How many of us remember the cautionary tale of what happened to Uncle X and the time he put a frozen turkey in a deep-fat fryer on Thanksgiving/Christmas Eve?
Another Darwin Award winner, an Iraqi terrorist, sent a mail bomb with insufficient postage and got it sent back to him.
In Northern Ireland, it wasn't unknown for an Irish terrorist to accidentally immolate himself with his own bomb. British security forces drily referred to this sort of incident as an own goal.
The Irish terrorists of the IRA and INLA were deeply paranoid organisations. It was not unknown for a member suspected of being a traitor or a security forces plant to be given a one-way assignment - told to place a car bomb, get out and return, the bomb would deliberately be on such a short fuse that it would dispose of the presumed security risk as well as the car.

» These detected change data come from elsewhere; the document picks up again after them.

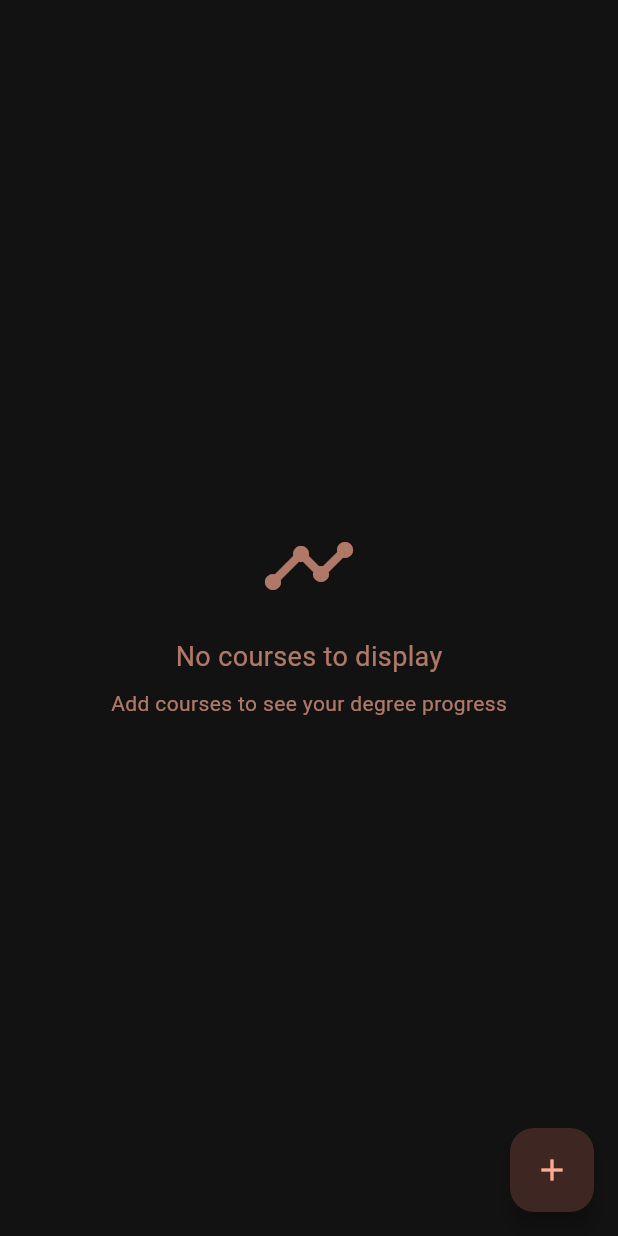
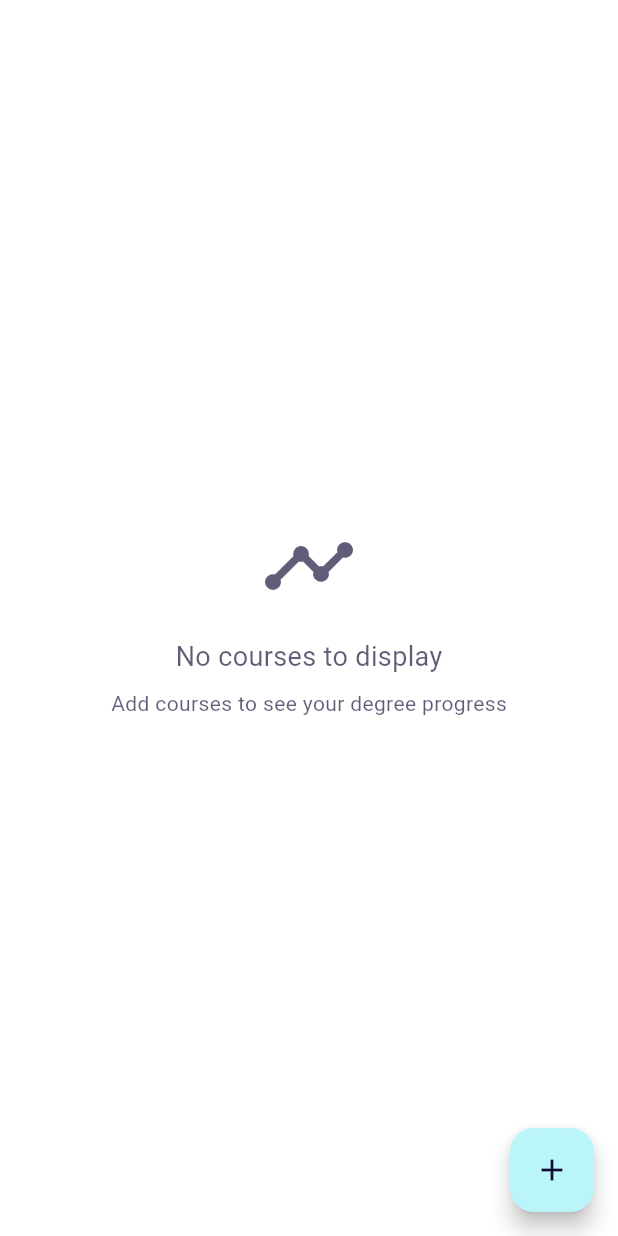
Before and after one commit to Technion236272/2025b-DegreEZ, a Flutter app: the CustomizedDiagramPage screen opened directly, on a phone screen of 412 x 824 dp. Run offline on Flutter 3.47's test engine with Material 3 defaults, Android fonts, the phone set to English and light mode, and no system bars; drawn by our look-alikes of calendar_view; our stand-ins replace auto_size_text, cloud_firestore, firebase_auth, firebase_core, flutter_dotenv, google_sign_in and 1 more; accounts and stored records are empty; network calls fail.

Commit message:
basic files to try color Palettes

```diff
--- /dev/null
+++ b/degreez/lib/color/color_palette2.dart
@@ -0,0 +1,277 @@
+import 'package:flutter/material.dart';
+
+class AppColors {
+  // Primary Colors
+  //static const Color primary = Color(0xFF82ECFF);
+  static const Color accent = Color(0xFF110C34);
+  static const Color accentDim = Color(0xAA110C34);
+  static const Color accentExtremelyDim = Color(0x33110C34);
+  // static const Color accent = Color(0xFFFFCF82);
+  static const Color primary = Color.fromARGB(255, 186, 245, 249);
+  static const Color primaryDim = Color.fromARGB(170, 186, 245, 249);
+  static const Color textPrimary = Color(0xFF110C34);
+  static const Color textPrimaryDim = Color(0xAA110C34);
+
+  // Background Colors
+  static const Color background = Color(0xFFFFFFFF);
+  static const Color surface = Color(0xFFFFFFFF);
+  static const Color surfaceVariant = Color(0xFFF8F9FA);
+
+  // Text Colors
+  static const Color textSecondary = Color(0xFF6B7280);
+  static const Color textTertiary = Color(0xFF9CA3AF);
+  static const Color textOnPrimary = Color(0xFF110C34);
+  static const Color textOnAccent = Color(0xFFFFFFFF);
+
+  // Semantic Colors
+  static const Color success = Color(0xFF10B981);
+  static const Color warning = Color(0xFFF59E0B);
+  static const Color error = Color(0xFFEF4444);
+  static const Color info = Color(0xFF3B82F6);
+
+  // Utility Colors
+  static const Color divider = Color(0xFFE5E7EB);
+  static const Color border = Color(0xFFD1D5DB);
+  static const Color shadow = Color(0x1A000000);
+
+  // Primary Color Shades
+  static const Color primaryLight = Color(0xFFB3F0FF);
+  static const Color primaryDark = Color(0xFF4DD9FF);
+
+  // Accent Color Shades
+  static const Color accentLight = Color(0xFFFFDDB3);
+  static const Color accentDark = Color(0xFFFFB84D);
+}
+
+
+
+
+
+final ThemeData appTheme = ThemeData(
+  useMaterial3: true,
+  canvasColor: AppColors.background,
+  cardColor: AppColors.primary,
+  // Color Scheme
+  colorScheme: ColorScheme.light(
+    brightness: Brightness.light,
+    primary: AppColors.primary,
+    secondary: AppColors.accent,
+    surface: AppColors.surface,
+    error: AppColors.error,
+    onPrimary: AppColors.textOnPrimary,
+    onSecondary: AppColors.textOnAccent,
+    onSurface: AppColors.textPrimary,
+    onError: Colors.white,
+  ),
+
+  // Scaffold
+  scaffoldBackgroundColor: AppColors.background,
+
+  // App Bar Theme
+  appBarTheme: const AppBarTheme(
+    backgroundColor: AppColors.background,
+    foregroundColor: AppColors.textPrimary,
+    elevation: 0,
+    scrolledUnderElevation: 1,
+    titleTextStyle: TextStyle(
+      color: AppColors.textPrimary,
+      fontSize: 20,
+      fontWeight: FontWeight.w600,
+    ),
+    iconTheme: IconThemeData(
+      color: AppColors.textPrimary,
+    ),
+  ),
+
+  // Elevated Button Theme
+  elevatedButtonTheme: ElevatedButtonThemeData(
+    style: ElevatedButton.styleFrom(
+      backgroundColor: AppColors.accent,
+      foregroundColor: AppColors.textOnAccent,
+      elevation: 2,
+      shadowColor: AppColors.shadow,
+      shape: RoundedRectangleBorder(
+        borderRadius: BorderRadius.circular(12),
+      ),
+      padding: const EdgeInsets.symmetric(horizontal: 24, vertical: 12),
+      textStyle: const TextStyle(
+        fontSize: 16,
+        fontWeight: FontWeight.w600,
+      ),
+    ),
+  ),
+
+  // Text Button Theme
+  textButtonTheme: TextButtonThemeData(
+    style: TextButton.styleFrom(
+      foregroundColor: AppColors.textOnAccent,
+      backgroundColor: AppColors.accent,
+      shape: RoundedRectangleBorder(
+        borderRadius: BorderRadius.circular(8),
+      ),
+      padding: const EdgeInsets.symmetric(horizontal: 16, vertical: 8),
+    ),
+  ),
+
+  // Outlined Button Theme
+  outlinedButtonTheme: OutlinedButtonThemeData(
+    style: OutlinedButton.styleFrom(
+      foregroundColor: AppColors.textPrimary,
+      side: const BorderSide(color: AppColors.border),
+      shape: RoundedRectangleBorder(
+        borderRadius: BorderRadius.circular(12),
+      ),
+      padding: const EdgeInsets.symmetric(horizontal: 24, vertical: 12),
+    ),
+  ),
+
+  // Input Decoration Theme
+  inputDecorationTheme: InputDecorationTheme(
+    filled: true,
+    fillColor: AppColors.surfaceVariant,
+    border: OutlineInputBorder(
+      borderRadius: BorderRadius.circular(12),
+      borderSide: const BorderSide(color: AppColors.border),
+    ),
+    enabledBorder: OutlineInputBorder(
+      borderRadius: BorderRadius.circular(12),
+      borderSide: const BorderSide(color: AppColors.border),
+    ),
+    focusedBorder: OutlineInputBorder(
+      borderRadius: BorderRadius.circular(12),
+      borderSide: const BorderSide(color: AppColors.primary, width: 2),
+    ),
+    errorBorder: OutlineInputBorder(
+      borderRadius: BorderRadius.circular(12),
+      borderSide: const BorderSide(color: AppColors.error),
+    ),
+    labelStyle: const TextStyle(color: AppColors.textSecondary),
+    hintStyle: const TextStyle(color: AppColors.textTertiary),
+  ),
+
+  // Card Theme
+  cardTheme: CardTheme(
+    color: AppColors.background,
+    elevation: 2,
+    shadowColor: AppColors.accent,
+    shape: RoundedRectangleBorder(
+      borderRadius: BorderRadius.circular(16),
+    ),
+  ),
+
+  // Text Theme
+  textTheme: const TextTheme(
+    displayLarge: TextStyle(
+      color: AppColors.textPrimary,
+      fontSize: 32,
+      fontWeight: FontWeight.bold,
+    ),
+    displayMedium: TextStyle(
+      color: AppColors.textPrimary,
+      fontSize: 28,
+      fontWeight: FontWeight.bold,
+    ),
+    displaySmall: TextStyle(
+      color: AppColors.textPrimary,
+      fontSize: 24,
+      fontWeight: FontWeight.bold,
+    ),
+    headlineLarge: TextStyle(
+      color: AppColors.textPrimary,
+      fontSize: 22,
+      fontWeight: FontWeight.w600,
+    ),
+    headlineMedium: TextStyle(
+      color: AppColors.textPrimary,
+      fontSize: 20,
+      fontWeight: FontWeight.w600,
+    ),
+    headlineSmall: TextStyle(
+      color: AppColors.textPrimary,
+      fontSize: 18,
+      fontWeight: FontWeight.w600,
+    ),
+    titleLarge: TextStyle(
+      color: AppColors.textPrimary,
+      fontSize: 16,
+      fontWeight: FontWeight.w600,
+    ),
+    titleMedium: TextStyle(
+      color: AppColors.textPrimary,
+      fontSize: 14,
+      fontWeight: FontWeight.w500,
+    ),
+    titleSmall: TextStyle(
+      color: AppColors.textPrimary,
+      fontSize: 12,
+      fontWeight: FontWeight.w500,
+    ),
+    bodyLarge: TextStyle(
+      color: AppColors.textPrimary,
+      fontSize: 16,
+      fontWeight: FontWeight.normal,
+    ),
+    bodyMedium: TextStyle(
+      color: AppColors.textPrimary,
+      fontSize: 14,
+      fontWeight: FontWeight.normal,
+    ),
+    bodySmall: TextStyle(
+      color: AppColors.textSecondary,
+      fontSize: 12,
+      fontWeight: FontWeight.normal,
+    ),
+    labelLarge: TextStyle(
+      color: AppColors.textPrimary,
+      fontSize: 14,
+      fontWeight: FontWeight.w500,
+    ),
+    labelMedium: TextStyle(
+      color: AppColors.textSecondary,
+      fontSize: 12,
+      fontWeight: FontWeight.w500,
+    ),
+    labelSmall: TextStyle(
+      color: AppColors.textTertiary,
+      fontSize: 10,
+      fontWeight: FontWeight.w500,
+    ),
+  ),
+
+  // Icon Theme
+  iconTheme: const IconThemeData(
+    color: AppColors.textPrimary,
+    size: 24,
+  ),
+
+  // Divider Theme
+  dividerTheme: const DividerThemeData(
+    color: AppColors.divider,
+    thickness: 1,
+  ),
+
+  // Bottom Navigation Bar Theme
+  bottomNavigationBarTheme: const BottomNavigationBarThemeData(
+    backgroundColor: AppColors.surface,
+    selectedItemColor: AppColors.primary,
+    unselectedItemColor: AppColors.textSecondary,
+    type: BottomNavigationBarType.fixed,
+    elevation: 8,
+  ),
+
+  // Tab Bar Theme
+  tabBarTheme: const TabBarTheme(
+    labelColor: AppColors.primary,
+    unselectedLabelColor: AppColors.textSecondary,
+    indicator: UnderlineTabIndicator(
+      borderSide: BorderSide(color: AppColors.primary, width: 2),
+    ),
+  ),
+
+  // Floating Action Button Theme
+  floatingActionButtonTheme: FloatingActionButtonThemeData(
+    backgroundColor: AppColors.primary,
+    foregroundColor: AppColors.textOnPrimary,
+    elevation: 6,
+  ),
+);
--- a/degreez/lib/pages/customized_diagram_page.dart
+++ b/degreez/lib/pages/customized_diagram_page.dart
@@ -1,5 +1,6 @@
 // lib/pages/degree_progress_page.dart
 import 'package:degreez/color/color_palette.dart';
+import 'package:degreez/color/color_palette2.dart';
 import 'package:degreez/models/student_model.dart';
 import 'package:degreez/providers/course_provider.dart';
 import 'package:degreez/providers/customized_diagram_notifier.dart';
@@ -37,6 +38,7 @@ class _CustomizedDiagramPageState extends State<CustomizedDiagramPage> {
   // Helper method to get responsive grid count
   int _getCrossAxisCount(BuildContext context) {
     double screenWidth = MediaQuery.of(context).size.width;
+    debugPrint('screenWidth =  ${screenWidth.toString()}');
     if (screenWidth > 1200) return 6;
     if (screenWidth > 800) return 5;
     if (screenWidth > 600) return 4;
@@ -103,7 +105,6 @@ class _CustomizedDiagramPageState extends State<CustomizedDiagramPage> {
  create: (ctx) => CustomizedDiagramNotifier(),
  child:
 Scaffold(
-      backgroundColor: AppColorsDarkMode.mainColor,
       body: Consumer2<StudentProvider, CourseProvider>(
   builder: (context, studentNotifier, courseNotifier, _){
           final courseNotifier = context.read<CourseProvider>();
@@ -116,11 +117,11 @@ Scaffold(
               child: Column(
                 mainAxisAlignment: MainAxisAlignment.center,
                 children: [
-                  Icon(Icons.error, size: 64, color: Colors.red),
+                  Icon(Icons.error, size: 64, color: AppColors.error),
                   const SizedBox(height: 16),
                   Text(
                     'Error: ${studentNotifier.error}',
-                    style: const TextStyle(color: Colors.red),
+                    style: const TextStyle(color: AppColors.error),
                     textAlign: TextAlign.center,
                   ),
                 ],
@@ -135,16 +136,16 @@ Scaffold(
               child: Column(
                 mainAxisAlignment: MainAxisAlignment.center,
                 children: [
-                  Icon(Icons.timeline, size: 64, color: AppColorsDarkMode.secondaryColorDim),
+                  Icon(Icons.timeline, size: 64, color: AppColors.textPrimaryDim),
                   SizedBox(height: 16),
                   Text(
                     'No courses to display',
-                    style: TextStyle(fontSize: 18, color: AppColorsDarkMode.secondaryColorDim),
+                    style: TextStyle(fontSize: 18, color: AppColors.textPrimaryDim),
                   ),
                   SizedBox(height: 8),
                   Text(
                     'Add courses to see your degree progress',
-                    style: TextStyle(color: AppColorsDarkMode.secondaryColorDim),
+                    style: TextStyle(color: AppColors.textPrimaryDim),
                   ),
                 ],
               ),
@@ -175,7 +176,7 @@ Scaffold(
                   padding: EdgeInsets.only(left: 25, top: 10, bottom: 5),
                   child: Text(
                     "Tap a course for quick actions • Long press to add notes",
-                    style: TextStyle(color: AppColorsDarkMode.secondaryColorDim),
+                    style: TextStyle(color: AppColors.textPrimaryDim),
                   ),
                 ),
 
@@ -216,8 +217,6 @@ Scaffold(
         },
       ),
       floatingActionButton: FloatingActionButton(
-        backgroundColor: AppColorsDarkMode.accentColor,
-        foregroundColor: AppColorsDarkMode.secondaryColor,
         onPressed: () {
           _showAddSemesterDialog(context);
         },
@@ -324,9 +323,7 @@ Scaffold(
     return Container(
       padding: const EdgeInsets.all(12),
       decoration: BoxDecoration(
-        color: color.withOpacity(0.1),
         borderRadius: BorderRadius.circular(12),
-        border: Border.all(color: color.withOpacity(0.3)),
       ),
       child: Column(
         children: [
@@ -368,14 +365,9 @@ Scaffold(
     return Column(
       crossAxisAlignment: CrossAxisAlignment.start,
       children: [
-        Container(
-          margin: const EdgeInsets.only(top: 20, bottom: 10),
-          padding: const EdgeInsets.symmetric(horizontal: 16, vertical: 8),
-          decoration: BoxDecoration(
-            color: AppColorsDarkMode.accentColor,
-            borderRadius: BorderRadius.circular(20),
-          ),
-          child: Row(
+        Card(
+          child: Padding(padding: EdgeInsets.only(left: 9.0,right: 9.0,top: 4.0,bottom: 4.0) ,child:
+          Row(
             mainAxisAlignment: MainAxisAlignment.spaceBetween,
             crossAxisAlignment: CrossAxisAlignment.center,
             children: [
@@ -386,7 +378,6 @@ Scaffold(
                     style: TextStyle(
                       fontSize: 18,
                       fontWeight: FontWeight.bold,
-                      color: AppColorsDarkMode.secondaryColor,
                     ),
                   ),
                   const SizedBox(width: 8),
@@ -396,7 +387,7 @@ Scaffold(
                       vertical: 2,
                     ),
                     decoration: BoxDecoration(
-                      color: AppColorsDarkMode.secondaryColor,
+                      color: AppColors.primary,
                       borderRadius: BorderRadius.circular(12),
                     ),
                     child: Text(
@@ -404,7 +395,6 @@ Scaffold(
                       style: TextStyle(
                         fontSize: 14,
                         fontWeight: FontWeight.w500,
-                        color: AppColorsDarkMode.accentColor,
                       ),
                     ),
                   ),
@@ -415,7 +405,6 @@ Scaffold(
                   IconButton(
                     icon: const Icon(
                       Icons.add,
-                      color: AppColorsDarkMode.secondaryColor,
                     ),
                     tooltip: 'Add Course',
                     onPressed: () {
@@ -425,7 +414,6 @@ Scaffold(
                   IconButton(
                     icon: const Icon(
                       Icons.delete,
-                      color: AppColorsDarkMode.secondaryColor,
                     ),
                     tooltip: 'Delete Semester',
                     onPressed: () {
@@ -435,7 +423,7 @@ Scaffold(
                 ],
               ),
             ],
-          ),
+          ),),
         ),
 
         // Display message if no courses
@@ -446,7 +434,6 @@ Scaffold(
                 child: Text(
                   'No courses in this semester',
                   style: TextStyle(
-                    color: AppColorsDarkMode.secondaryColorDim,
                     fontStyle: FontStyle.italic,
                   ),
                 ),
@@ -638,19 +625,17 @@ Scaffold(
       builder:
           (ctx) => AlertDialog(
             shape: RoundedRectangleBorder(
-      side: BorderSide(color:  AppColorsDarkMode.secondaryColor, width: 2),
+      side: BorderSide(color:  AppColors.accent, width: 2),
       borderRadius: BorderRadius.circular(12),
     ),
-            backgroundColor: AppColorsDarkMode.accentColor,
-            title: const Text('Delete Semester',style: TextStyle(color: AppColorsDarkMode.secondaryColor),),
+            title: const Text('Delete Semester',),
             content: Text(
-              'Are you sure you want to delete "$semesterName"? This will remove all courses in it.',style: TextStyle(color: AppColorsDarkMode.secondaryColor),
+              'Are you sure you want to delete "$semesterName"? This will remove all courses in it.',
             ),
             actions: [
               TextButton(
                 onPressed: () => Navigator.of(ctx).pop(),
-                child: const Text('Cancel',
-                  style: TextStyle(color: AppColorsDarkMode.secondaryColorDim),),
+                child: const Text('Cancel',),
               ),
               TextButton(
                 onPressed: () async {
@@ -665,7 +650,7 @@ Scaffold(
                 },
                 child: const Text(
                   'Delete',
-                  style: TextStyle(color: AppColorsDarkMode.secondaryColor,fontWeight:FontWeight.w700),
+                  style: TextStyle(fontWeight:FontWeight.w700),
                 ),
               ),
             ],
--- a/degreez/lib/providers/customized_diagram_notifier.dart
+++ b/degreez/lib/providers/customized_diagram_notifier.dart
@@ -17,7 +17,7 @@ class CustomizedDiagramNotifier extends ChangeNotifier {
 
   // Initialize user on startup
   void _initCustomizedDiagram() {
-    _cardColorPalette = CourseCardColorPalette1();
+    _cardColorPalette = CourseCardColorPalette2();
   }
 
   /// Sign in with Google account
--- a/degreez/lib/widgets/profile/profile_info_row.dart
+++ b/degreez/lib/widgets/profile/profile_info_row.dart
@@ -15,12 +15,11 @@ class ProfileInfoRow extends StatelessWidget {
         children: [
           Text(
             '$label: ',
-            style: const TextStyle(fontWeight: FontWeight.bold, color: Colors.white),
+            style: const TextStyle(fontWeight: FontWeight.bold,),
           ),
           Expanded(
             child: Text(
               value,
-              style: const TextStyle(color: Colors.white),
             ),
           ),
         ],
```
Also changed, not shown: degreez/lib/main.dart (+3 -43 lines), degreez/lib/pages/login_page.dart (+9 -19 lines), degreez/lib/pages/profile_page.dart (+58 -55 lines), degreez/lib/widgets/course_calendar_panel.dart (+5 -3 lines), degreez/lib/widgets/google_sign_in_button.dart (+5 -11 lines).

"Grenade cooking" in videogames has a real-world referent. If retreating from a position on the Eastern Front, the Germans would deliberately leave behind a few suitably modified ready-use hand grenades. The Russians taking the position would see them, and if any Red Army troops could not resist the temptation to use German grenades on retreating German troops, would then discover they had a fuse time of maybe half a second between pulling the fuse and detonation...